We have reached that terrible revolution where all Citizens have arrogated to themselves the liberty of undertaking everything and saying anything. Heaven preserves me from employing any violent means; I wish only for the good of my Fellow Citizens, the salvation of my Motherland, the repose of the Monarch and the happiness of the public.

The People love you, MY LORD, good Citizens consider you to be a friend of mankind but the wise are quietly murmuring; wickedness is easy and the bad exercise it without hindrance: the virtuous likewise do good, but they do not always succeed.

MY LORD, remember your honourable exile: from that moment you were the idol of France, your return to Court without the recall of three Councillors, obscured for an instance your glory; your journey to England, at such a critical time for the Nation, nearly lost you the public's support.

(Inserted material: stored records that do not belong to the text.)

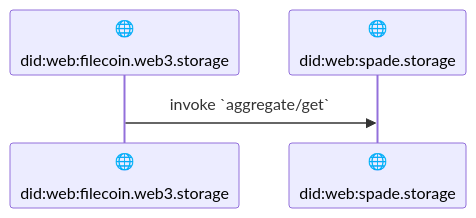
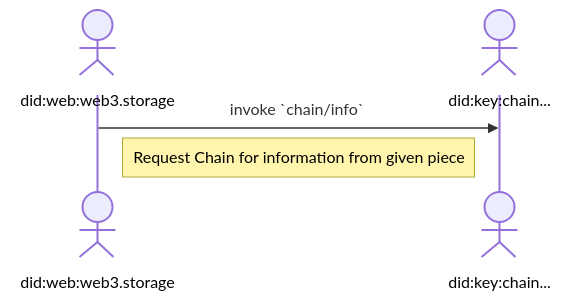
Before and after one commit to storacha/specs: the fourth of 4 diagrams in w3-aggregation.md, drawn with Mermaid. The commit also changed other lines of this file and 1 other file, not shown here.

````diff
--- a/w3-aggregation.md
+++ b/w3-aggregation.md
@@ -139,7 +151,8 @@
 ```mermaid
 sequenceDiagram
-participant Storefront as 🌐<br/><br/>did:web:filecoin.web3.storage
-    participant Broker as 🌐<br/><br/>did:web:spade.storage
+    actor Storefront as <br/><br/>did:web:web3.storage
+    actor Chain as <br/><br/>did:key:chain...
 
-    Storefront->>Broker: invoke `aggregate/get`
+    Storefront->>Chain: invoke `chain/info`
+    Note left of Chain: Request Chain for information from given piece
 ```
````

The French, up until the moment of the Estates General, have always poorly grasped, MY LORD, all that you have undertaken. The day is come when your true principles have been recognised; the time to manifest them is favourable, you will seize it, MY LORD, and if I am ahead of it by a few hours, my only merit will be to have anticipated it. [2]

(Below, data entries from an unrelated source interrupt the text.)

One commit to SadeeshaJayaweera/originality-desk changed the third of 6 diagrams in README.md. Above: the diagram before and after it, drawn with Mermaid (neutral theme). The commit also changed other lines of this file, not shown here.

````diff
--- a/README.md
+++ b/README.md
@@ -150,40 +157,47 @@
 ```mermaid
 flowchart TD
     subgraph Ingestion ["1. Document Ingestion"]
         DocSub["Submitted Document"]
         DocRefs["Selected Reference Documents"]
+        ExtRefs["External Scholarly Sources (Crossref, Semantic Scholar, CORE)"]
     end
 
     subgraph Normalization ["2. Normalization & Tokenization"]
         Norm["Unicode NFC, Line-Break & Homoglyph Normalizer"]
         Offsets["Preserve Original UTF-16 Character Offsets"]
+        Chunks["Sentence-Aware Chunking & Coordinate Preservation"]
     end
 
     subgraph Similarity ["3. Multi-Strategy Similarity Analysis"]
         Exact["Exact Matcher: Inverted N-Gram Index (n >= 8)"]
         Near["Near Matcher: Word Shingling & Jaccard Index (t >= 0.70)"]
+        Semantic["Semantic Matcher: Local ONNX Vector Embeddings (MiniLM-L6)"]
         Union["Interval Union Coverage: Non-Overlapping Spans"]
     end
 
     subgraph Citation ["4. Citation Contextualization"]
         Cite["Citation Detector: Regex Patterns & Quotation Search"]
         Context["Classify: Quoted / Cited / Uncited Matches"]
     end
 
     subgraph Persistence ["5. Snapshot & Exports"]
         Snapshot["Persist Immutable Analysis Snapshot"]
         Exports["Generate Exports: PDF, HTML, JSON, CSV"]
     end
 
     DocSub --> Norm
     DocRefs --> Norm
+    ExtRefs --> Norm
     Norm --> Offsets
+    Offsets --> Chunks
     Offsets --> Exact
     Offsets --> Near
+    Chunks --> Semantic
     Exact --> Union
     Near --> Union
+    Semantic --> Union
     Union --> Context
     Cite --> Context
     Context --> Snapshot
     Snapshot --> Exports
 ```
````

Have you forgotten, MY LORD, that the Public, made up of all classes, is a severe judge, and when one does not generally obtain a suffrage then there is always something beautiful, something sublime, remaining for a great Prince to become.

Have you lost from sight, MY LORD, that sometimes this mixed Public travesties good ideas into designs that are noxious to the repose of the State: yes, MY LORD, all these nuances are offered to your view: your heart trembles, and your noble principles will always rebuff its infamy.

France is at the present time in such a revolution and in such an alarming effervescence that it seems as though the French want to end their brilliant career by renewing the one that engendered all the troubles in England.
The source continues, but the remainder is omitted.